The villagers have also mobbed Wan Bao's offices since August to demand a cancellation of the mine, the return of confiscated lands, a stop to forced relocations, and an end to the destruction of crops and the dumping of polluted waste on their fields.
At the forum Thursday, conference organizers read messages of support sent by groups and activists including the Association for the Assistance of Political Prisoners, the United Nationalities Alliance, the Kayan New Party, the Kokant Democratic Party, the Burma Communist Party, and writer Dagon Taryar, among others.
Participants demanded that the mine be shut down, saying it does not benefit the country and the people. They also addressed other national issues, including ethnic violence in Rakhine state and Kachin state, according to attendees.
Han Win Aung, a human rights activist who participated in the conference, said the meeting was intended not only as a forum to "freely discuss" issues surrounding the copper mine but also political problems.
No police were seen at Thursday’s conference, though authorities had observed previous protests by the group in the area, activists said.
Last week in Sinde, thousands of people staged a funeral protest invoking the spirits of their ancestors to call for the protection of the land and planted toddy palms to replace those they said had been destroyed by the mining company without adequate compensation.
The Asian Human Rights Commission, a Hong Kong-based independent organization monitoring and lobbying rights issues in the region, said in its message to the forum that it was “very concerned” over a potential “land-grabbing epidemic” in Burma.
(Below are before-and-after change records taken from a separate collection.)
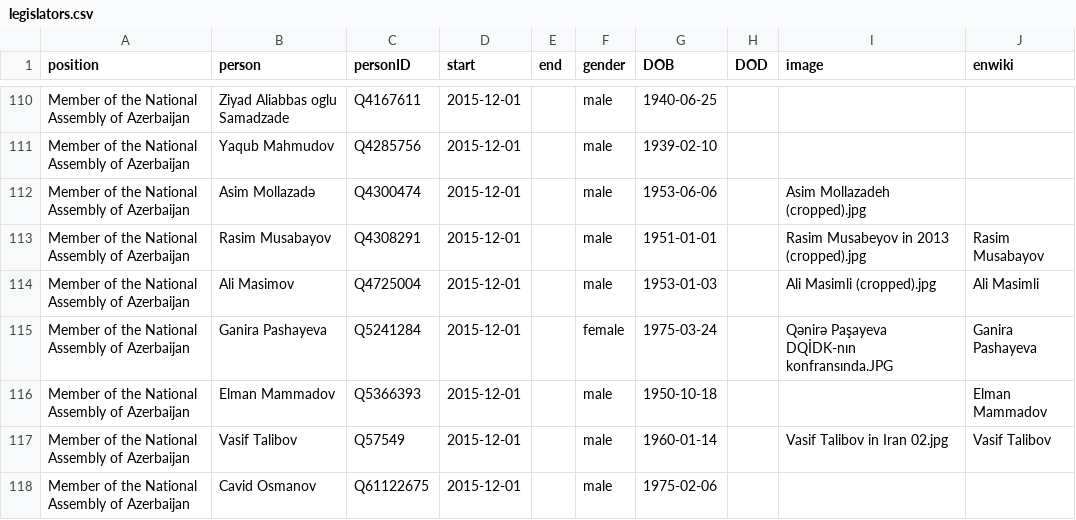
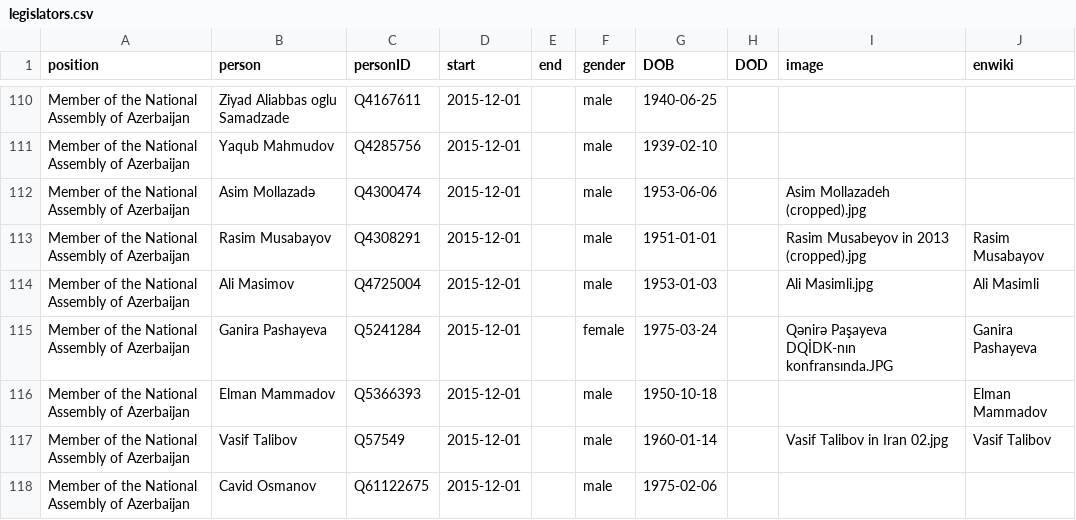
Before and after one commit to every-politician-scrapers/azerbaijan-cabinet, a CSV file: html/legislators.csv, drawn as a sheet; only a part is shown, gaps mark what is left out.

Commit message:
PCB update

```diff
--- a/html/legislators.csv
+++ b/html/legislators.csv
@@ -113,3 +113,3 @@ Member of the National Assembly of Azerbaijan,Asim Mollazadə,Q4300474,2015-12-0
 Member of the National Assembly of Azerbaijan,Rasim Musabayov,Q4308291,2015-12-01,,male,1951-01-01,,Rasim Musabeyov in 2013 (cropped).jpg,Rasim Musabayov
-Member of the National Assembly of Azerbaijan,Ali Masimov,Q4725004,2015-12-01,,male,1953-01-03,,Ali Masimli (cropped).jpg,Ali Masimli
+Member of the National Assembly of Azerbaijan,Ali Masimov,Q4725004,2015-12-01,,male,1953-01-03,,Ali Masimli.jpg,Ali Masimli
 Member of the National Assembly of Azerbaijan,Ganira Pashayeva,Q5241284,2015-12-01,,female,1975-03-24,,Qənirə Paşayeva DQİDK-nın konfransında.JPG,Ganira Pashayeva
```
It said that it is only through protest actions like those carried out by the Letpadaung villagers that the country will be able to avoid a looming rash of land grabs.
It said their struggle “sets an important example” for others in Burma dispossessed of their land through “the use of violence and illegal tactics by powerful interests.”
The copper mine issue encompasses “all dimensions of the struggle for political, legal, and social change in Myanmar [Burma] today, including fundamental rights to freedom of speech and assembly, to organize and hold opinions, and to participate fully in public life without fear of persecution or violence,” the commission said.
Separately, the Chinese ambassador to Burma said Beijing will stop backing Wan Bao’s development of the mine if the project does not benefit Burma.
“If this project brings no benefit to the Myanmar [Burmese] people, the Chinese government will not support or endorse it,” Ambassador Li Junhua said at a press conference on Sunday, according to a press release posted on the Facebook page of the Chinese Embassy in Burma.
“Because it not only concerns the image of the Chinese company, but also the image of China and the Chinese government,” he said.
His comments came on the same day that an opinion piece in Chinese state media’s Global Times newspaper said Chinese companies need to “attach more importance to grassroots voices” in carrying out investment projects such as the Monywa mine.
But an article the following day by the Chinese state news agency Xinhua said opposition to the dam is “misguided” and that the protests have been stirred up by “political instigation.”
Last year, Burmese President Thein Sein cancelled a plan to build the Chinese-backed Mytisone dam in northern Burma’s conflict-ridden Kachin state that was to provide hydroelectricity to China, after mass opposition among locals.
Reported by Ko Ko Aung, Nayrein Kyaw, and Thuzar for RFA’s Myanmar Service. Translated by Khin May Zaw. Written in English by Rachel Vandenbrink.